Stored items

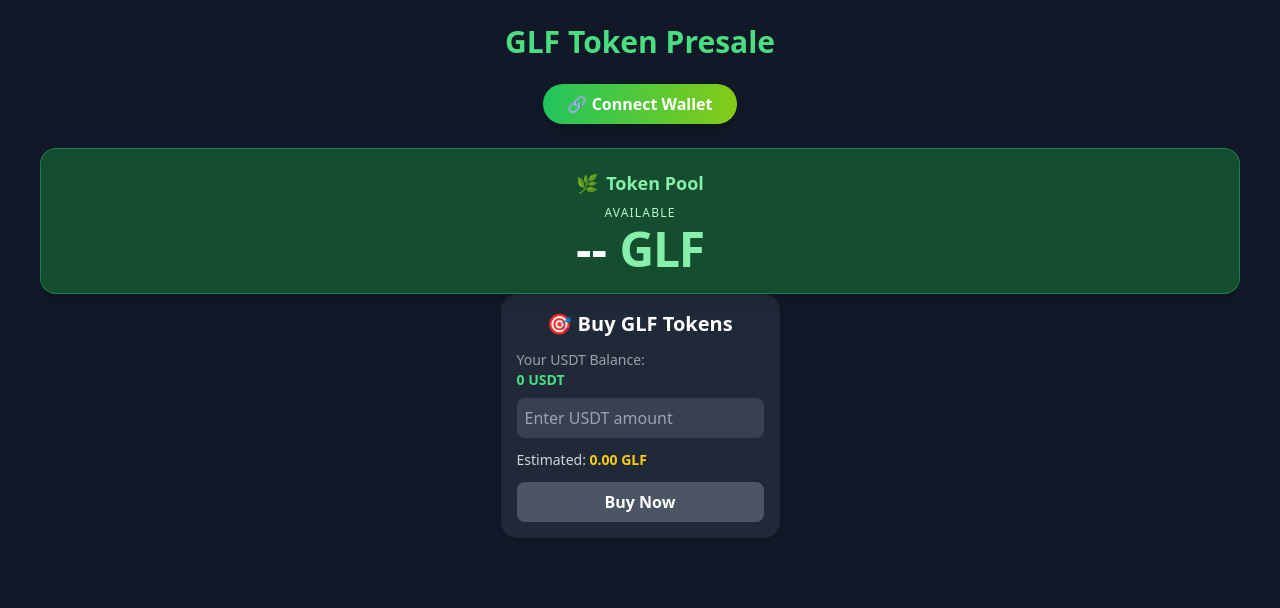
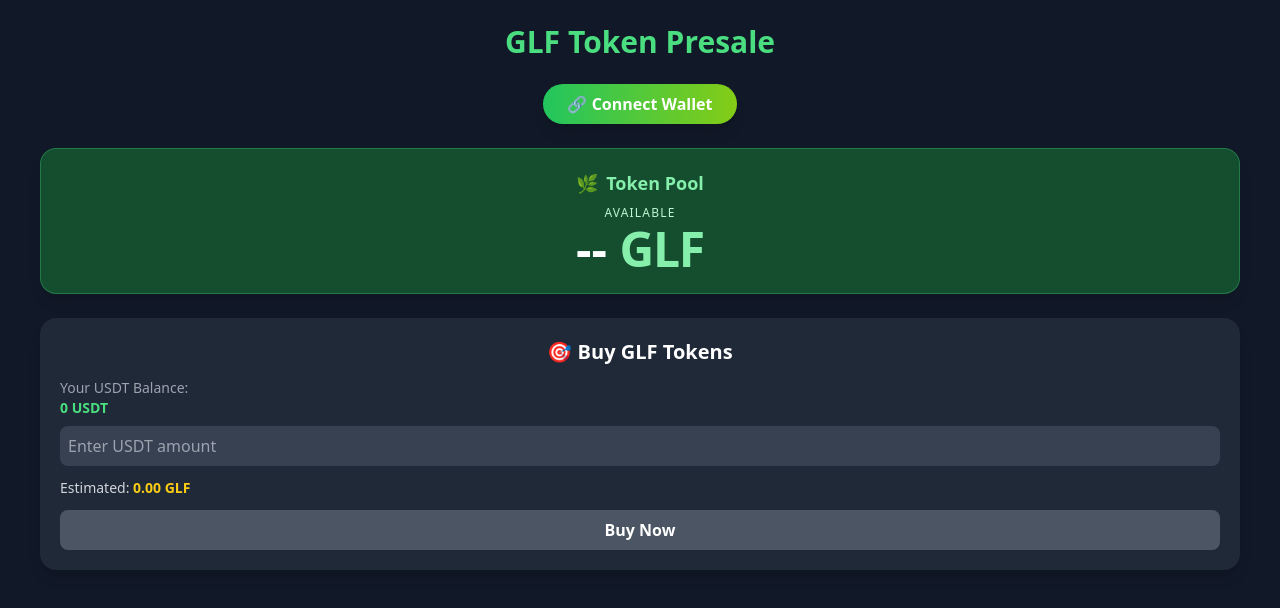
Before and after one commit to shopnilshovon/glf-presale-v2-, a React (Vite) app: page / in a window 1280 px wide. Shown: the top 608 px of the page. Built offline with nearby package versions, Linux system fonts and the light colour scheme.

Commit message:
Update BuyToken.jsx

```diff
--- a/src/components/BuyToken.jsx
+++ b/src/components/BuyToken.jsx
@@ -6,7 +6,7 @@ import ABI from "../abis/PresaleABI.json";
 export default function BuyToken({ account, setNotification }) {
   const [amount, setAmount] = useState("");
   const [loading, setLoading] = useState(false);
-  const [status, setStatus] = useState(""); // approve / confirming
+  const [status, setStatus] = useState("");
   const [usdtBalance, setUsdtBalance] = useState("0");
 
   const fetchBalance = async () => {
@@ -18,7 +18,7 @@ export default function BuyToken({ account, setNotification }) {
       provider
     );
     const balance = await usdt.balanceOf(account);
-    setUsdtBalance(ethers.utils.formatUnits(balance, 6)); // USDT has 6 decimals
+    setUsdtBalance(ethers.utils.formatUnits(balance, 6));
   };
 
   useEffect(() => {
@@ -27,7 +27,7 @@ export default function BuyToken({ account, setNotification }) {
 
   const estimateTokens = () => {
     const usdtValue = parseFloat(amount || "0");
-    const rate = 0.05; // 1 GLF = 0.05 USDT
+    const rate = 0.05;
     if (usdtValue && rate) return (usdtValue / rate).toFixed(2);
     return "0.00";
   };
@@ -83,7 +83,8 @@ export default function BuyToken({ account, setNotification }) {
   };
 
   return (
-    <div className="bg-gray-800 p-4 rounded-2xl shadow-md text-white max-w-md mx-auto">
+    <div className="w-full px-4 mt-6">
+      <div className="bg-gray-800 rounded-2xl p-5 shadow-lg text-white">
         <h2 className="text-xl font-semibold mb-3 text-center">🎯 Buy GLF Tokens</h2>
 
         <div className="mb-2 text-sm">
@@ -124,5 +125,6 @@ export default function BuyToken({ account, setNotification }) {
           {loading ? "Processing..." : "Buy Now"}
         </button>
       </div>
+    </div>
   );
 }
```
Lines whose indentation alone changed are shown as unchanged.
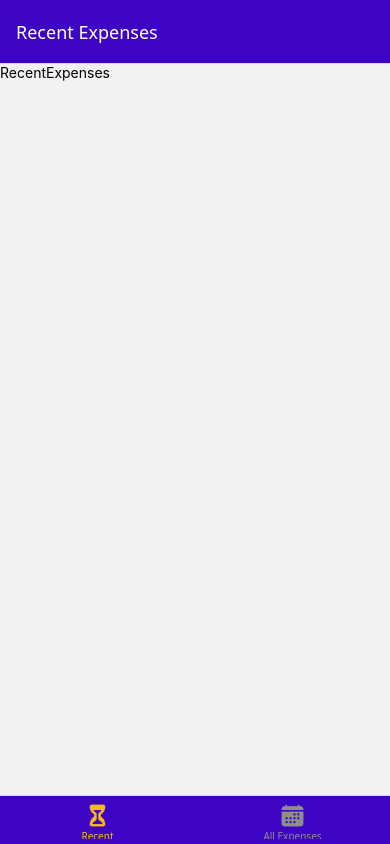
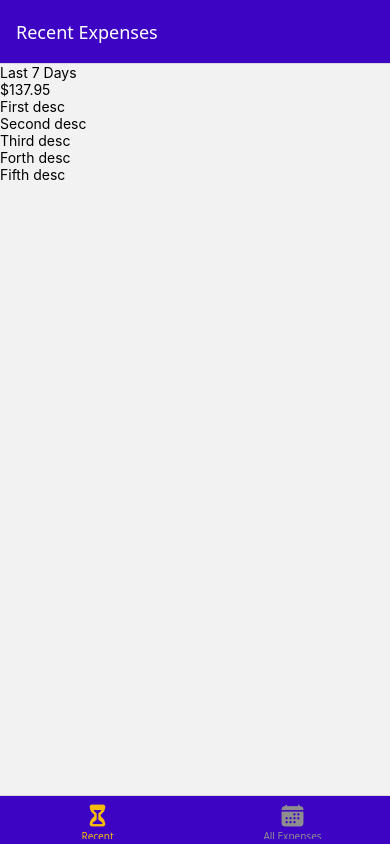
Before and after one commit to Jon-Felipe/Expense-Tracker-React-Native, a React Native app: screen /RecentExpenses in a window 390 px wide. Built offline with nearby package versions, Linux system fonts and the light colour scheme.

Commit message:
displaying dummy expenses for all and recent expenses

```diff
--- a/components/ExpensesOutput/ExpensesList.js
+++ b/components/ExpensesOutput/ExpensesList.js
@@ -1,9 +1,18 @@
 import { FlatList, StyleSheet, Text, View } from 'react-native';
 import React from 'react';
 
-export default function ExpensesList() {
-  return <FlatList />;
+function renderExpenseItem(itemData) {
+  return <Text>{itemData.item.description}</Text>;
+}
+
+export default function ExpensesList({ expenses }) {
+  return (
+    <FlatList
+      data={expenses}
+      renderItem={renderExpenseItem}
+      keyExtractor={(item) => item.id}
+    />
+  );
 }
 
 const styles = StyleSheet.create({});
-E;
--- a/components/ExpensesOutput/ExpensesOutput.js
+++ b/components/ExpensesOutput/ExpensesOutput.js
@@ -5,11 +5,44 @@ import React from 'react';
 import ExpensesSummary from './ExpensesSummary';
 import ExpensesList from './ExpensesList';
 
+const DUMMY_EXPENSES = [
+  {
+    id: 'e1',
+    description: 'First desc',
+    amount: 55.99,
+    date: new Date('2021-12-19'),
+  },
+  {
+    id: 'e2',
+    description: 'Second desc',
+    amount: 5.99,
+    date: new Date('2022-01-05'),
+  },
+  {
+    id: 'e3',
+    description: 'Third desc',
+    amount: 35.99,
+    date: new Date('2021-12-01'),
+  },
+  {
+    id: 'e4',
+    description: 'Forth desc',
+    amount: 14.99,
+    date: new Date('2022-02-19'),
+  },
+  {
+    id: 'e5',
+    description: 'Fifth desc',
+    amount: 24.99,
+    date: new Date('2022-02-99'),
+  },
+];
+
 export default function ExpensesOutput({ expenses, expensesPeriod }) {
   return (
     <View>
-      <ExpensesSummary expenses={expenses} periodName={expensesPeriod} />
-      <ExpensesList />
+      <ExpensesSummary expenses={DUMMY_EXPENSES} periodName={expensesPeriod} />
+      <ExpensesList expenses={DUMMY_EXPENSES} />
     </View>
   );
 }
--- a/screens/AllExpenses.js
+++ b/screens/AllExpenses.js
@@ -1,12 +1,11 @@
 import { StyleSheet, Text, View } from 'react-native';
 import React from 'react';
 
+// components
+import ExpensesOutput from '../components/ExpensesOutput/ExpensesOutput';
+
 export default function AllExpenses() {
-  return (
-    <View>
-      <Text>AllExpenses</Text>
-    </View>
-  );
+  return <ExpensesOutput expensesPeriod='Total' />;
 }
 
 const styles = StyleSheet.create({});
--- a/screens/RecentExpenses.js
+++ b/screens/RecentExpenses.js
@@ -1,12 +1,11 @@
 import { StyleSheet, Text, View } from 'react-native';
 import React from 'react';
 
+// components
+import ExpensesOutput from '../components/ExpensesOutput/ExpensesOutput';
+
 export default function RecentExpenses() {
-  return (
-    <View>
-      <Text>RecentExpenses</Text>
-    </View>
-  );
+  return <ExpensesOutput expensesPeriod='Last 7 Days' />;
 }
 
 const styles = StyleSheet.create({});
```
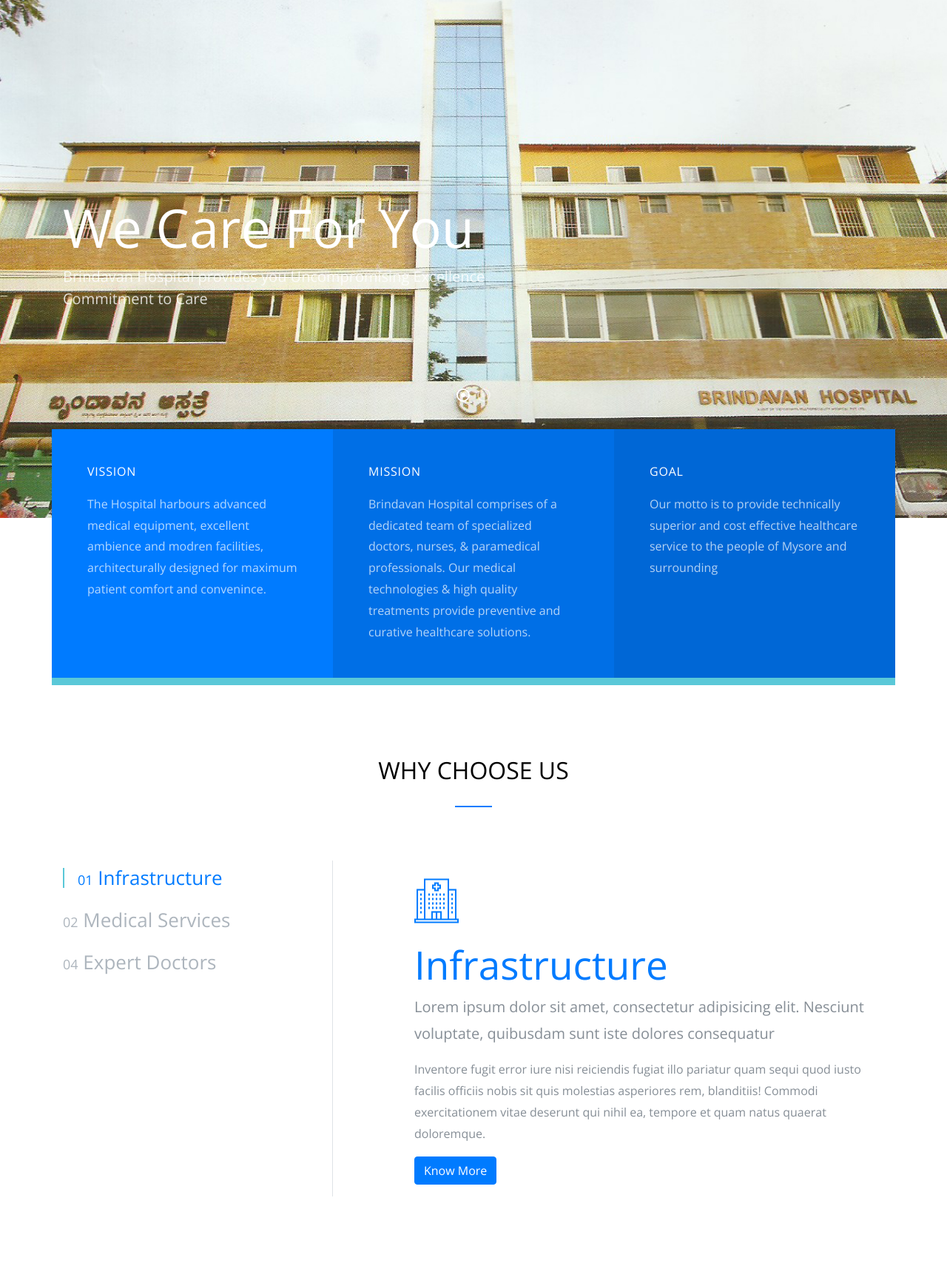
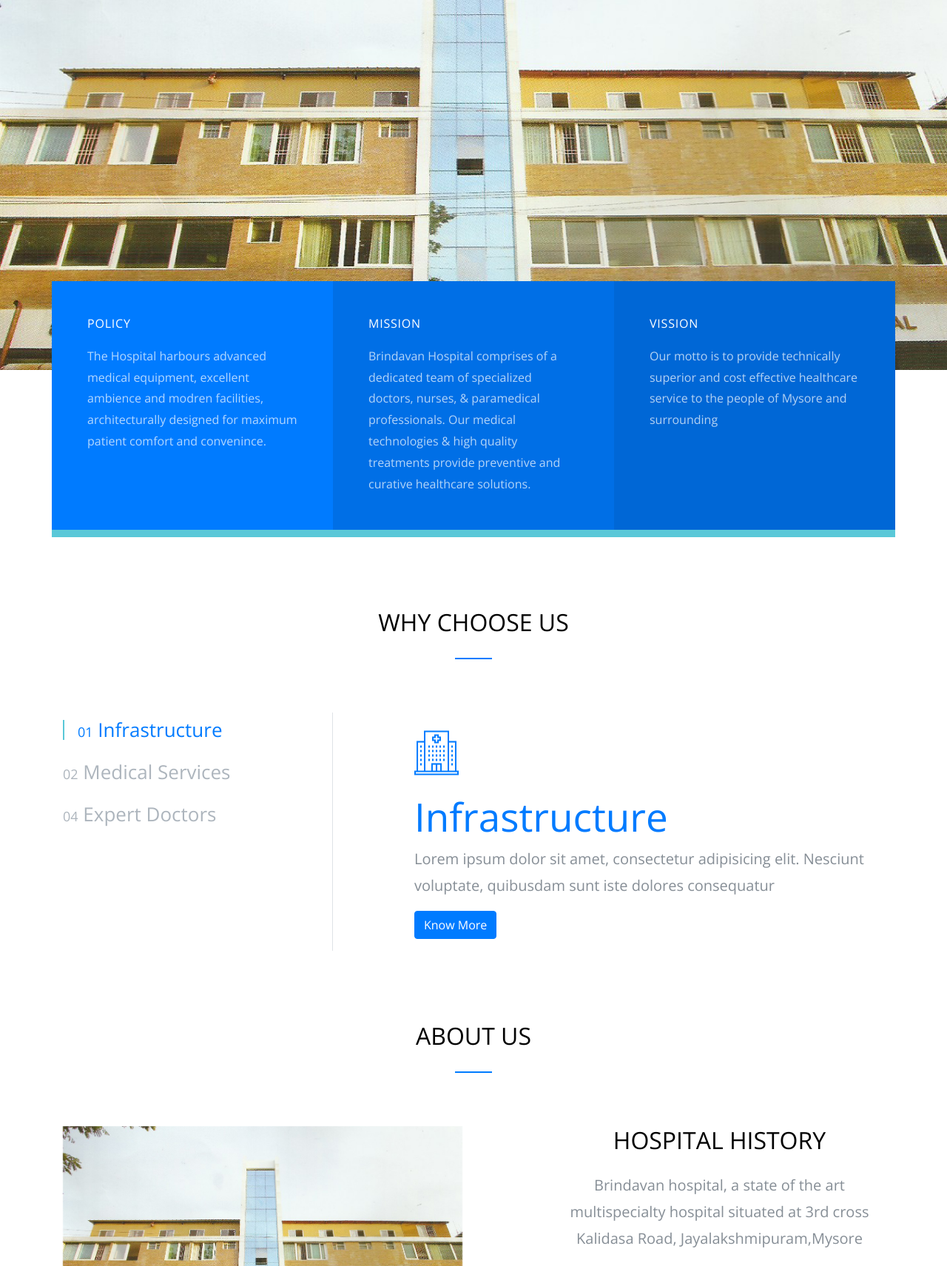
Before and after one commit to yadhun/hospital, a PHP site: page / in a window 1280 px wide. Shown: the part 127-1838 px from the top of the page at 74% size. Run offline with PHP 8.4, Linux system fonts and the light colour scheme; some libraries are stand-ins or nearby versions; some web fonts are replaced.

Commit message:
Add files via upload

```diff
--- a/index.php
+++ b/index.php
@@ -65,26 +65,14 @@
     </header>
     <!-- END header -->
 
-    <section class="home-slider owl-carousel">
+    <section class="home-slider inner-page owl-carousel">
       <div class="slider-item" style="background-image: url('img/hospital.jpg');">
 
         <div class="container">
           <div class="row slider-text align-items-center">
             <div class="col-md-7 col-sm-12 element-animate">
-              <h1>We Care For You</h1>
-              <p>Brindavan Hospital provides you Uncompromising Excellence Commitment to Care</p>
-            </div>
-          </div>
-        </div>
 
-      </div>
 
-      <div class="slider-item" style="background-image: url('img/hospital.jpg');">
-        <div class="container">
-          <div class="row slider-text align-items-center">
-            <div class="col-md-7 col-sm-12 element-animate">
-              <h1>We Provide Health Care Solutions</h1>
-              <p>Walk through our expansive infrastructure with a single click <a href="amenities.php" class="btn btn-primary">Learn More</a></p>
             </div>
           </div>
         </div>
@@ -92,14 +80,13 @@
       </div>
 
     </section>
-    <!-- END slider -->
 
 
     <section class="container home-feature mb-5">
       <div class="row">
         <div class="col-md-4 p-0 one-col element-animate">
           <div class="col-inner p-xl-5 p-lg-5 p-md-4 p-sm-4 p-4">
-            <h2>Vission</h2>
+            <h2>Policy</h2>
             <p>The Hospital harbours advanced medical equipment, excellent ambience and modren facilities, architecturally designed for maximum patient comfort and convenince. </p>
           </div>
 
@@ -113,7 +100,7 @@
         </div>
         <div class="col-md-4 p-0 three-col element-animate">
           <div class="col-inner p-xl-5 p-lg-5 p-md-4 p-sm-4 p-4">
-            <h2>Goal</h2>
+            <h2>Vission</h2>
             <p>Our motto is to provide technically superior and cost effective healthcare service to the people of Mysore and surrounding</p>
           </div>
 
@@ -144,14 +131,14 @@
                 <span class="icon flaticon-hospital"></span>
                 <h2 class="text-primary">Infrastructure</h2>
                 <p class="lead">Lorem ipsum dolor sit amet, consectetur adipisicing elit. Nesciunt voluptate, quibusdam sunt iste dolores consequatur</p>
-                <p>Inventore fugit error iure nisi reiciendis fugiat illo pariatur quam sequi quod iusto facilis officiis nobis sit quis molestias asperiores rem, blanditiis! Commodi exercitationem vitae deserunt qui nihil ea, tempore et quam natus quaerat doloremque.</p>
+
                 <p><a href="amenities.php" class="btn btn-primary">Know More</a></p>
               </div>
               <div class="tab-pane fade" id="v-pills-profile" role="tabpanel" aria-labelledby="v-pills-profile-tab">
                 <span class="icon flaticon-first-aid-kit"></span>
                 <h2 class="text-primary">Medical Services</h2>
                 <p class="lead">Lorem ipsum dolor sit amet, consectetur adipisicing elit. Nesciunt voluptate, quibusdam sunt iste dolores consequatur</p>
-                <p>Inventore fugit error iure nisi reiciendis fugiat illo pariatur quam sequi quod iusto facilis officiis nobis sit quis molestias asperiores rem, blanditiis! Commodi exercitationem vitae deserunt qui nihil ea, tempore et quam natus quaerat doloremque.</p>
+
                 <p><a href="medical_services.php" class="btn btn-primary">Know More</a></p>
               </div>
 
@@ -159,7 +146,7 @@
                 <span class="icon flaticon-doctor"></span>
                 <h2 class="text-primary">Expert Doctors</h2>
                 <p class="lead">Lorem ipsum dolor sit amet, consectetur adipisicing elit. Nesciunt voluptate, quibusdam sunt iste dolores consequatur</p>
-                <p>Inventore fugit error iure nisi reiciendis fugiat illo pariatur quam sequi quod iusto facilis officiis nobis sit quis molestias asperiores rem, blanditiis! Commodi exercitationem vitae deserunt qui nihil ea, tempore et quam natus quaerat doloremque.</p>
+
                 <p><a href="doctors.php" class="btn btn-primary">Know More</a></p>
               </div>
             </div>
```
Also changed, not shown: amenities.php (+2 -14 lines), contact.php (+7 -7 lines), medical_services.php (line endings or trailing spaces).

* Activity *
The expected answer is every line above in which the word "ExpensesList" appears.

* Output for this exercise *
--- a/components/ExpensesOutput/ExpensesList.js
+++ b/components/ExpensesOutput/ExpensesList.js
-export default function ExpensesList() {
+export default function ExpensesList({ expenses }) {
 import ExpensesList from './ExpensesList';
-      <ExpensesList />
+      <ExpensesList expenses={DUMMY_EXPENSES} />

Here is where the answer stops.